import java.net.HttpURLConnection;
import java.net.URL;

public class HelloOnPremServlet extends HttpServlet
{
    protected void doGet(HttpServletRequest request, HttpServletResponse response) throws ServletException, IOException
    {
        response.setContentType("text/html");
        response.setStatus(HttpServletResponse.SC_OK);
        response.getWriter().println("<h1>Hello Servlet</h1>");
        response.getWriter().println("Accessing on-prem service via HttpURLConnection <br>");
    
        try {
            URL url = new URL("http://golivex1:31106/api/values");
            HttpURLConnection conn = (HttpURLConnection)url.openConnection();
            conn.setRequestMethod("GET");            
            
            InputStream stream = conn.getInputStream();
            
            byte[] data = new byte[1024];
            int offset = 0;
            int bytesRead = stream.read(data, offset, 80);
            while (bytesRead != -1) {
                offset += bytesRead;
                bytesRead = stream.read(data, offset, 80);
            }
            response.getWriter().println(new String(data));
            
        } catch (Exception e) {
            e.printStackTrace();
        }    
    }
}
HelloOnPrem 
Conclusion

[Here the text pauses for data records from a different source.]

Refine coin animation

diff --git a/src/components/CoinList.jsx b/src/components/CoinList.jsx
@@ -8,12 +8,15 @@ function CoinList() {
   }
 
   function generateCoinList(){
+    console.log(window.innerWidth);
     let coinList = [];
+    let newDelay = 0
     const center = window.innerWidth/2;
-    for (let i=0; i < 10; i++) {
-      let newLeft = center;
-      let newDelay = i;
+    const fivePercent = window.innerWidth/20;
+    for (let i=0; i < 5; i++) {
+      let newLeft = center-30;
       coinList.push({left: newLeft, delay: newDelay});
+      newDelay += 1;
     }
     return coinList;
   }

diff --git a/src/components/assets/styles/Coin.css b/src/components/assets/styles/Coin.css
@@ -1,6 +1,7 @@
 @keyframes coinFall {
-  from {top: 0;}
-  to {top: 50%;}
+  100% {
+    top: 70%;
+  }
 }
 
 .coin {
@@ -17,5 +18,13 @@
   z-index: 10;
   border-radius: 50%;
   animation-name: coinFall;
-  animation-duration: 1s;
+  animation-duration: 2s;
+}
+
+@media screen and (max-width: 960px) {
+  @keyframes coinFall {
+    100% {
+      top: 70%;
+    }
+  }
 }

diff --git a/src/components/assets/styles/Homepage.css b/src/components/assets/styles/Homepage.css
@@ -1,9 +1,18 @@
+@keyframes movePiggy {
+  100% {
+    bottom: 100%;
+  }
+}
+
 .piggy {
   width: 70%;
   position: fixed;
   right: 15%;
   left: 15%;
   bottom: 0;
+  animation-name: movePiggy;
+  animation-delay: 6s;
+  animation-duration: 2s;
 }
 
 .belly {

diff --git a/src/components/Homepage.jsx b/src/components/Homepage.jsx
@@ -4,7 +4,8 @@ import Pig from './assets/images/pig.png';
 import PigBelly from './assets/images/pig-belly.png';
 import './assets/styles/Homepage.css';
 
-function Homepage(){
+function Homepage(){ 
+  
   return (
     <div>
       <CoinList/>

In this blog post, I have demonstrated that using Java code in an Azure Web Site, secure connections can be made to resources that would otherwise be unavailable.  If I installed similar code (using any framework supported by Azure Web Sites, currently ASP.NET, Node.js, PHP, Python, ASP, Java) into an Azure Mobile Service, your mobile device apps could use the same Hybrid Connection capability to gain such access.

Cheers!


Comments (0)

Skip to main content